actors of the conflict:
have been trampled over in our territory and anywhere by the different
groups, the legal and illegal armed groups, who kidnap us, kill, rape
and humiliate us … leaving as a consequence of these actions the
deterioration of the social fabric around us. Therefore, there is no
doubt that the armed conflict has harmed black women’s feelings, their
ancestral legitimacy, their creativity to form and generate life, their
cultural identity and their love for their territory.
United Nations Rapporteur, the High Commissioner for Human Rights, and
the Mesa de Trabajo Mujer y Conflicto Armado have identified
Afro-Colombian women as a particularly vulnerable group to violence and
the consequences of the conflict on the civilian population, such as
In its last report, the High Commissioner for Human Rights specifically
security, particularly of rural, indigenous and Afro-Colombian women and
girls and of those that are organized, displaced, confined or are
returnees, has deteriorated as a result of the armed conflict and the
use of sexual violence and social control by the illegal armed groups.
Mesa de Trabajo Mujer y Conflicto Armado has stated that the “racism
that prevails in Colombian society is also present in the way the armed
actors reproduce, in their relations with Afro-Colombian women,
exclusionary and discriminatory practices that ignore their
110. The ICBF
confirmed with the Rapporteur that the Afro-Colombian population
comprises approximately 20% of the Colombia’s population. The Rapporteur
had the opportunity to interview a number of networks, groups and
Afro-Colombian women who made reference to the “subtle racism” in
Colombian society towards Afro-Colombians because of their race, which
has meant for them, as a group, unequal access to the country’s
economic, social and political development. They communicated that this
racism limits their access to educational services, work, income and
participation in national and local decision-making. For example,

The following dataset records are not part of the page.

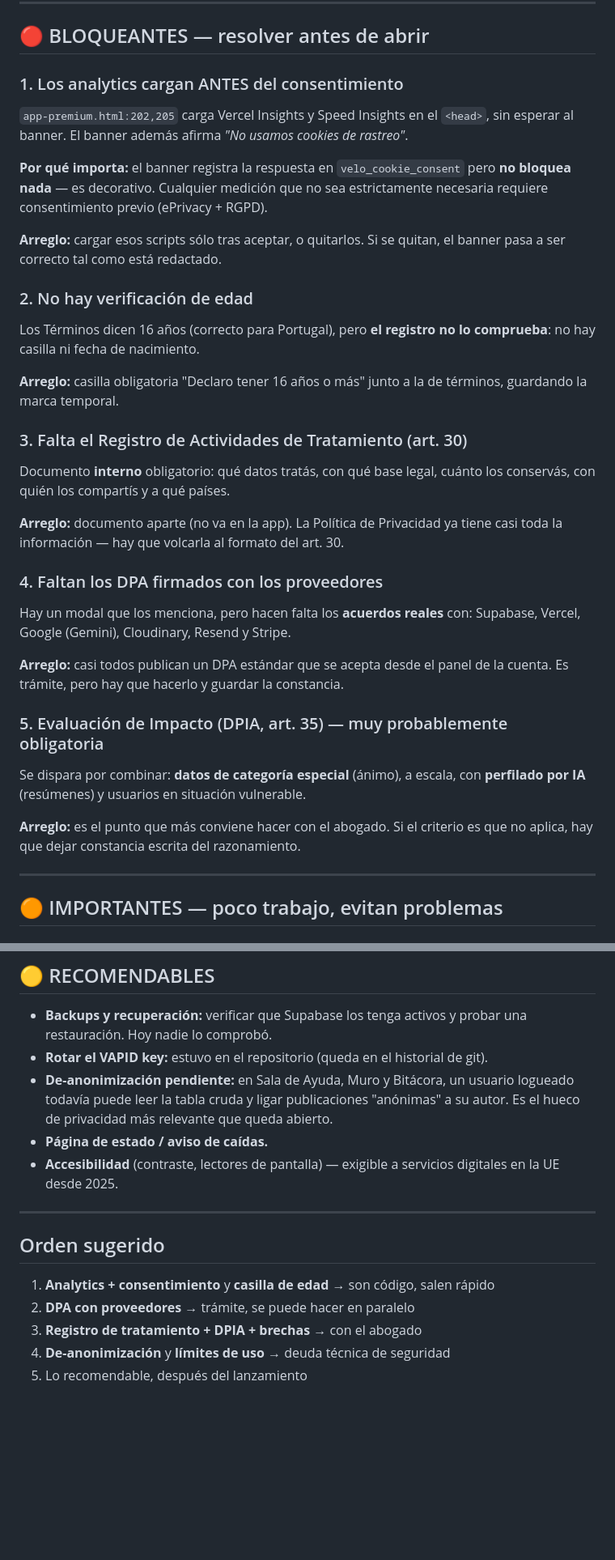
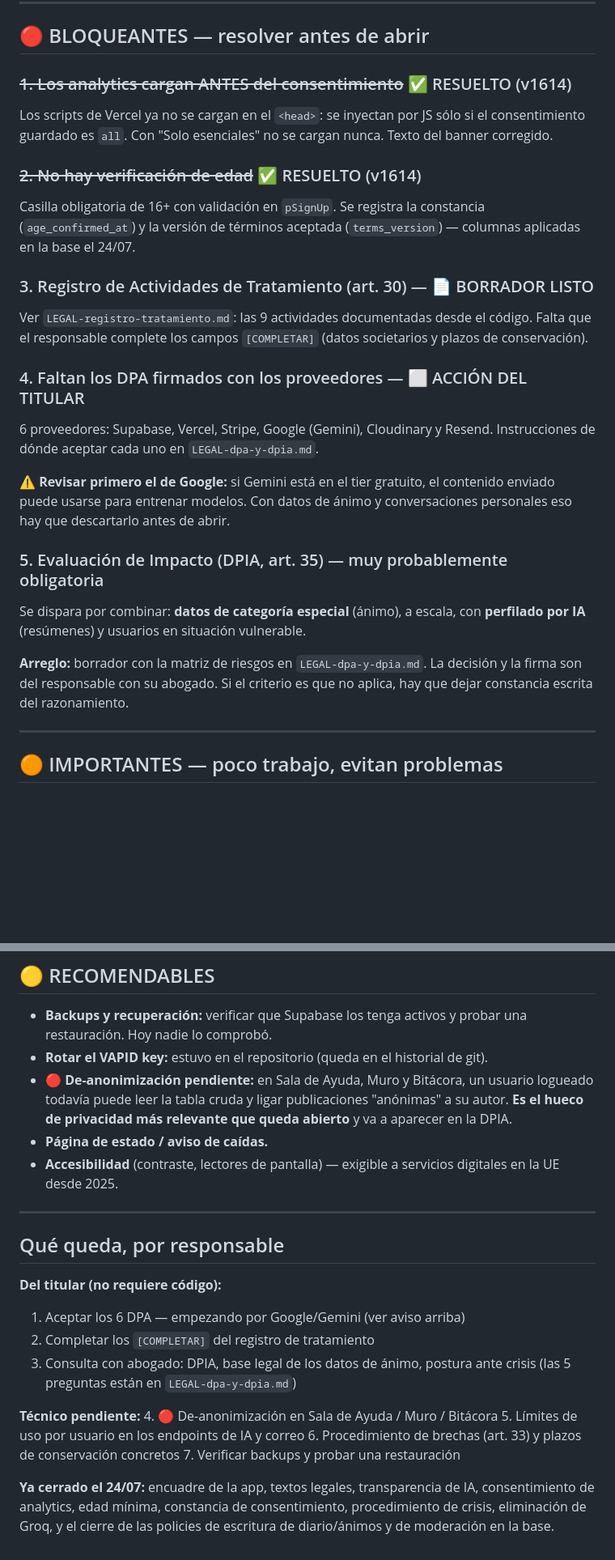
Before and after one commit to diego85greco-coder/Velo, a Markdown page: LANZAMIENTO-CHECKLIST.md, 2 parts joined by grey strips. Shown at 81% size. Drawn GitHub-style; blank space fills up the shorter version.

Commit message:
chore: aplicar las 3 migraciones pendientes + actualizar checklist
Aplicadas en producción y verificadas:

1. drop_help_urgencia_crisis_flag — borra el histórico de marcas de crisis en
   help_posts y anula el default de la columna. Verificado antes de correr: 22
   pedidos con marca, 0 marcados 'urgente', así que no había histórico sensible;
   la migración cierra la puerta a futuro. Restantes: 0.

2. consent_evidence_columns — profiles.terms_version y profiles.age_confirmed_at,
   para poder DEMOSTRAR el consentimiento (art. 7.1) y saber qué versión aceptó
   cada persona.

3. moderation_flags_admin_only_read — hallazgo NUEVO al inspeccionar el estado
   real: las policies vivas (flags_select_auth / flags_update_auth) eran
   USING(true) para cualquier usuario autenticado, no las que asumía el archivo de
   migración. Es decir: cualquiera podía LEER todos los reportes de moderación
   (contenido marcado, motivo y user_id del autor) y marcar como resuelto un
   reporte sobre su propio contenido, anulando la moderación. Verificado en el
   cliente que SELECT/UPDATE sólo los usa el panel de admin, así que se
   restringen a velo_is_admin(); el INSERT queda abierto para que cualquiera pueda
   reportar.

Checklist actualizado al estado real: puntos 1, 2 y 8 marcados como resueltos, 3
como borrador listo, y reorganizado el cierre separando lo que depende del titular
de lo que es deuda técnica.

```diff
--- a/LANZAMIENTO-CHECKLIST.md
+++ b/LANZAMIENTO-CHECKLIST.md
@@ -31,44 +31,36 @@ Velo = **red social de ayuda mutua**. No es servicio de salud.
 
 ## 🔴 BLOQUEANTES — resolver antes de abrir
 
-### 1. Los analytics cargan ANTES del consentimiento
-`app-premium.html:202,205` carga Vercel Insights y Speed Insights en el `<head>`,
-sin esperar al banner. El banner además afirma *"No usamos cookies de rastreo"*.
+### ~~1. Los analytics cargan ANTES del consentimiento~~ ✅ RESUELTO (v1614)
+Los scripts de Vercel ya no se cargan en el `<head>`: se inyectan por JS sólo si
+el consentimiento guardado es `all`. Con "Solo esenciales" no se cargan nunca.
+Texto del banner corregido.
 
-**Por qué importa:** el banner registra la respuesta en `velo_cookie_consent`
-pero **no bloquea nada** — es decorativo. Cualquier medición que no sea
-estrictamente necesaria requiere consentimiento previo (ePrivacy + RGPD).
+### ~~2. No hay verificación de edad~~ ✅ RESUELTO (v1614)
+Casilla obligatoria de 16+ con validación en `pSignUp`. Se registra la constancia
+(`age_confirmed_at`) y la versión de términos aceptada (`terms_version`) —
+columnas aplicadas en la base el 24/07.
 
-**Arreglo:** cargar esos scripts sólo tras aceptar, o quitarlos. Si se quitan,
-el banner pasa a ser correcto tal como está redactado.
+### 3. Registro de Actividades de Tratamiento (art. 30) — 📄 BORRADOR LISTO
+Ver `LEGAL-registro-tratamiento.md`: las 9 actividades documentadas desde el
+código. Falta que el responsable complete los campos `[COMPLETAR]` (datos
+societarios y plazos de conservación).
 
-### 2. No hay verificación de edad
-Los Términos dicen 16 años (correcto para Portugal), pero **el registro no lo
-comprueba**: no hay casilla ni fecha de nacimiento.
+### 4. Faltan los DPA firmados con los proveedores — ⬜ ACCIÓN DEL TITULAR
+6 proveedores: Supabase, Vercel, Stripe, Google (Gemini), Cloudinary y Resend.
+Instrucciones de dónde aceptar cada uno en `LEGAL-dpa-y-dpia.md`.
 
-**Arreglo:** casilla obligatoria "Declaro tener 16 años o más" junto a la de
-términos, guardando la marca temporal.
-
-### 3. Falta el Registro de Actividades de Tratamiento (art. 30)
-Documento **interno** obligatorio: qué datos tratás, con qué base legal, cuánto
-los conservás, con quién los compartís y a qué países.
-
-**Arreglo:** documento aparte (no va en la app). La Política de Privacidad ya
-tiene casi toda la información — hay que volcarla al formato del art. 30.
-
-### 4. Faltan los DPA firmados con los proveedores
-Hay un modal que los menciona, pero hacen falta los **acuerdos reales** con:
-Supabase, Vercel, Google (Gemini), Cloudinary, Resend y Stripe.
-
-**Arreglo:** casi todos publican un DPA estándar que se acepta desde el panel de
-la cuenta. Es trámite, pero hay que hacerlo y guardar la constancia.
+⚠️ **Revisar primero el de Google:** si Gemini está en el tier gratuito, el
+contenido enviado puede usarse para entrenar modelos. Con datos de ánimo y
+conversaciones personales eso hay que descartarlo antes de abrir.
 
 ### 5. Evaluación de Impacto (DPIA, art. 35) — muy probablemente obligatoria
 Se dispara por combinar: **datos de categoría especial** (ánimo), a escala, con
 **perfilado por IA** (resúmenes) y usuarios en situación vulnerable.
 
-**Arreglo:** es el punto que más conviene hacer con el abogado. Si el criterio es
-que no aplica, hay que dejar constancia escrita del razonamiento.
+**Arreglo:** borrador con la matriz de riesgos en `LEGAL-dpa-y-dpia.md`. La
+decisión y la firma son del responsable con su abogado. Si el criterio es que no
+aplica, hay que dejar constancia escrita del razonamiento.
 
 ---
 
@@ -105,19 +96,31 @@ Ya existe el sistema de reportes — falta el circuito de respuesta.
 - **Backups y recuperación:** verificar que Supabase los tenga activos y probar
   una restauración. Hoy nadie lo comprobó.
 - **Rotar el VAPID key:** estuvo en el repositorio (queda en el historial de git).
-- **De-anonimización pendiente:** en Sala de Ayuda, Muro y Bitácora, un usuario
+- 🔴 **De-anonimización pendiente:** en Sala de Ayuda, Muro y Bitácora, un usuario
   logueado todavía puede leer la tabla cruda y ligar publicaciones "anónimas" a
-  su autor. Es el hueco de privacidad más relevante que queda abierto.
+  su autor. **Es el hueco de privacidad más relevante que queda abierto** y va a
+  aparecer en la DPIA.
 - **Página de estado / aviso de caídas.**
 - **Accesibilidad** (contraste, lectores de pantalla) — exigible a servicios
   digitales en la UE desde 2025.
 
 ---
 
-## Orden sugerido
+## Qué queda, por responsable
 
-1. **Analytics + consentimiento** y **casilla de edad** → son código, salen rápido
-2. **DPA con proveedores** → trámite, se puede hacer en paralelo
-3. **Registro de tratamiento + DPIA + brechas** → con el abogado
-4. **De-anonimización** y **límites de uso** → deuda técnica de seguridad
-5. Lo recomendable, después del lanzamiento
+**Del titular (no requiere código):**
+1. Aceptar los 6 DPA — empezando por Google/Gemini (ver aviso arriba)
+2. Completar los `[COMPLETAR]` del registro de tratamiento
+3. Consulta con abogado: DPIA, base legal de los datos de ánimo, postura ante
+   crisis (las 5 preguntas están en `LEGAL-dpa-y-dpia.md`)
+
+**Técnico pendiente:**
+4. 🔴 De-anonimización en Sala de Ayuda / Muro / Bitácora
+5. Límites de uso por usuario en los endpoints de IA y correo
+6. Procedimiento de brechas (art. 33) y plazos de conservación concretos
+7. Verificar backups y probar una restauración
+
+**Ya cerrado el 24/07:** encuadre de la app, textos legales, transparencia de IA,
+consentimiento de analytics, edad mínima, constancia de consentimiento,
+procedimiento de crisis, eliminación de Groq, y el cierre de las policies de
+escritura de diario/ánimos y de moderación en la base.
```
Also changed, not shown: other parts of LANZAMIENTO-CHECKLIST.md (+5 -6 lines), LEGAL-registro-tratamiento.md (+1 -1 lines).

groups of women in Quibdó, where 85% of the population is
Afro-descendent, indicated that most of the population lives in extreme
is the locality with the least water supply coverage in the country, 81%
of homes have no sewage, illiteracy is up to 19% and maternal mortality
rates are high.
The State has estimated that 72% of the Afro-Colombian population is in
the country’s two lowest socio-economic strata.
111. All of
these factors have limited the possibilities for this population to
enjoy their particular worldview, traditions and culture and have
promoted their invisibility in the public policies of the country.
Local authorities of the government of Quibdó, confirmed to the
Rapporteur that they felt like a territory forgotten by the national
authorities in the social and economic spheres.
112. In the
particular case of women, their sex has exposed them to discrimination
not only because for their condition as Afro-Colombian, but also because
they are women, both in and outside of their communities.
Afro-Colombian women shared with the Rapporteur information about the
discrimination and violence they suffer from inside their own
communities because they are women. For example, they are left out of
most organizational processes in their communities, either in the form
of community councils, municipal councils, departmental assemblies, and
other such models, and they are subject to cultural stereotypes based on
racism and marginalization of the Afro-Colombian groups, as well as them
inhabiting territories with resources appealing to combatants, has
resulted in their territories turning into scenarios of violence and
death, making them one of the population groups with the highest rate of
forced displacement, which can reach 30% according to CODHES and Human
For example, Quibdó is an attractive territory for the armed actors
because it has one of the world’s highest biodiversity rates, coasts on
both oceans, good conditions to grow coca and oil palm. For
Afro-Colombians, this reality is particularly harsh because of their
close connection with their territory, culture, identity and past. The
aggressions by the armed actors are an attack against their culture and
Colombian State enacted Law 70 in 1993, which recognizes the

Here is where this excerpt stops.